With direct PCR, however, Kanokwongnuwut reproducibly amplified full DNA profiles from as little as 40 buccal cells after either swab or tape collection. Despite the benefits of direct PCR, more touch DNA samples were needed. —Sample collection did not matter here, she found. With swabbing, five times less corneocytes (about 800 cells) were needed to generate full DNA profiles; through tape collection, the minimum amount of corneocytes needed to output a full DNA profile was at least 4000. 

These investigations showed that there are ways to increase the chances of success of generating full DNA profiles at the lab, despite the challenging nature of touch DNA, but of course the data have seeded even more questions for Linacre’s team. One such question is, how many times would a person have to touch something for their profile to be captured?

What challenges remain in touch DNA forensics?

It turns out that for some people, touching something once may be enough; this is because humans differ on how fast they lose the outermost surface of their skin due to sex hormones’ influence on epidermal differentiation, and other factors like infections (e.g., human papillomavirus impacts keratinocyte proliferation). 

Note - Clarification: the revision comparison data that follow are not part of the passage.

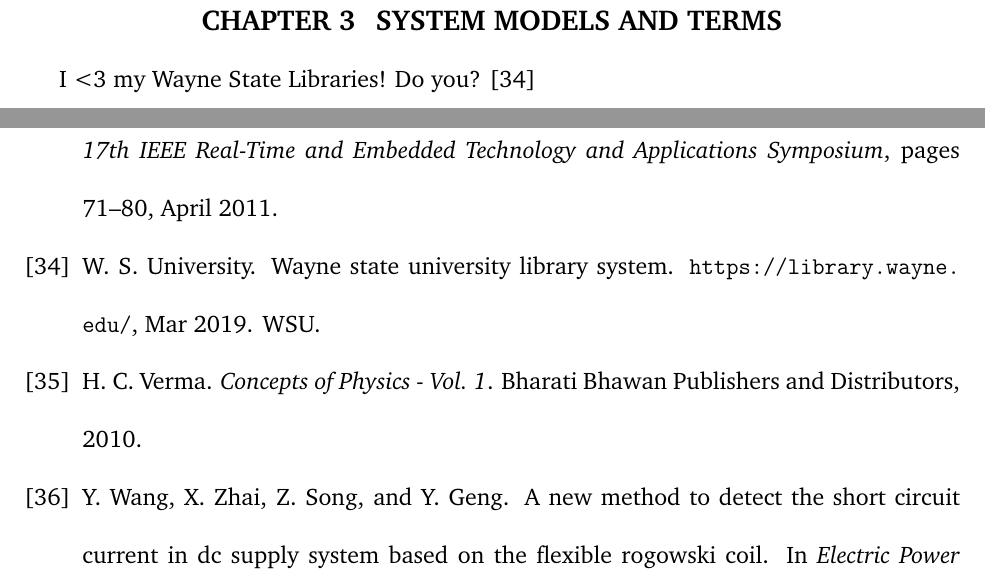
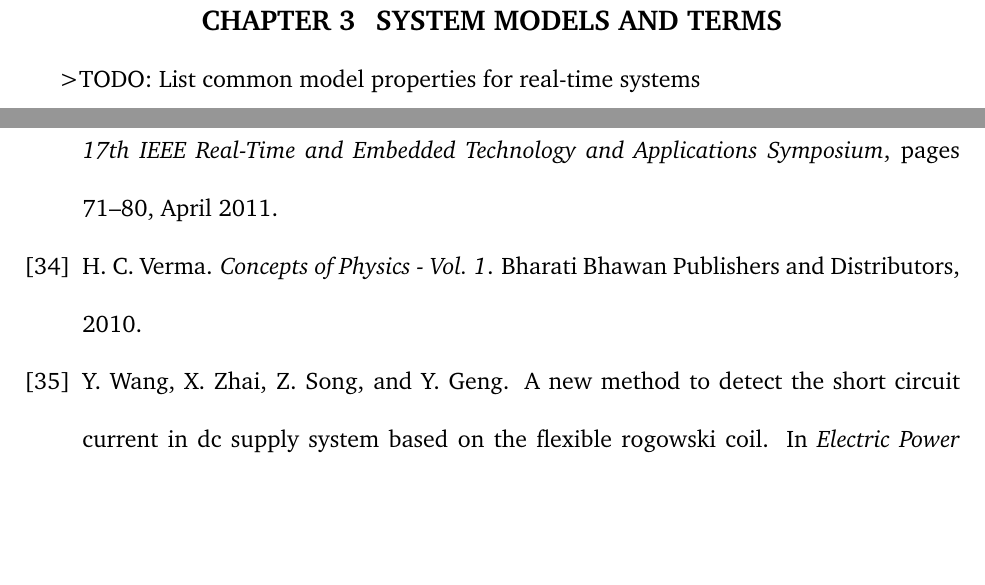
Before and after one commit to aarontwillcock/wsu-phd-prospectus, a LaTeX document (manuscript/main.tex, which reads manuscript/chap3-systemModelsAndTerms.tex): two parts of pages 13 and 102 of 105, joined at a grey line, cut so that both start at the same text, the shorter picture padded with empty space. Compiled offline with pdfLaTeX.

```diff
--- a/manuscript/chap3-systemModelsAndTerms.tex
+++ b/manuscript/chap3-systemModelsAndTerms.tex
@@ -1,33 +1,3 @@
 \section{System Models and Terms}   \label{chap:systemModel}
 
-% Paper \# 1
-I <3 my Wayne State Libraries! Do you? \cite{WSULibrary}
-
-% \subsection{A Subsection with a Table}
-
-% \begin{table}[!h]
-%     \centering
-%     \bgroup
-%     \def\arraystretch{1.00}
-%     \begin{tabular}{| c | c | c | c |}
-%           \hline
-%           Resource & Website & What's it for? \\ \hline \hline \cline{1-3}
-%           Academic Success Center & https://success.wayne.edu/ & Academic Success!\\ \hline
-%           Campus Health Center & http://health.wayne.edu/ & Health! \\ \hline
-%           Writing Research and Technology Zone & http://www.clas.wayne.edu/writing/ & Writing Help!\\ \hline
-%     \end{tabular}
-%     \egroup
-%     \caption{Wayne State University Resources}
-%     \label{tab:WSUresources}
-% \end{table}
-
-% \subsection{A Subsection with a Figure}
-
-% \begin{figure}[!htbp]
-%     \centering
-%     \includegraphics[width=0.25\linewidth]{fig/wsu_primary_stacked_color.pdf}
-%     \caption{WSU Logo} The Wayne State University Logo
-%     \label{fig:WSUlogo}
-% \end{figure}
-
-% \subsection{A last Subsection}
+>TODO: List common model properties for real-time systems
```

These people for whom touching a surface once may be enough to leave DNA traces worthy of a full DNA profile have been given the moniker “shedders” in the forensic community. In a study published in 2022 by Linacre’s group, “heavy shedders consistently generated informative profiles,” up to 80 percent of the time in some cases. 

This, Linacre’s team has observed, is both due to shedding status and touch DNA loss associated with repetitive surface contact. Even for super shedders (those who shed more skin than the average person), constant contact results in cells coming off the touched area, which Linacre notes is useful information in cases of firearm offences where repetitive loading of bullets may take place.

Linacre’s team has also demonstrated that light shedders  leave very little DNA behind, and their DNA traces may be often unreadable; however, this finding does not mean light shedder perpetrators can walk away undetected.

Scientists are working to extract information from the more abundant DNA of the microbiome, which varies individual to individual. According to Linacre, though still at the experimental stage, research into microbiomes has already been utilized in sexual assault cases, where transfer of specific microbe signatures may provide important clues on assailants. 

One thing is for certain: As sample analysis has become more sensitive than decades prior, sample preservation and optimal collection will need to be continuously optimized. The field may also benefit from integration by adding information from microbes or external DNA sources to correctly identify each unique signature present at a crime scene as relevant or irrelevant to the crime committed.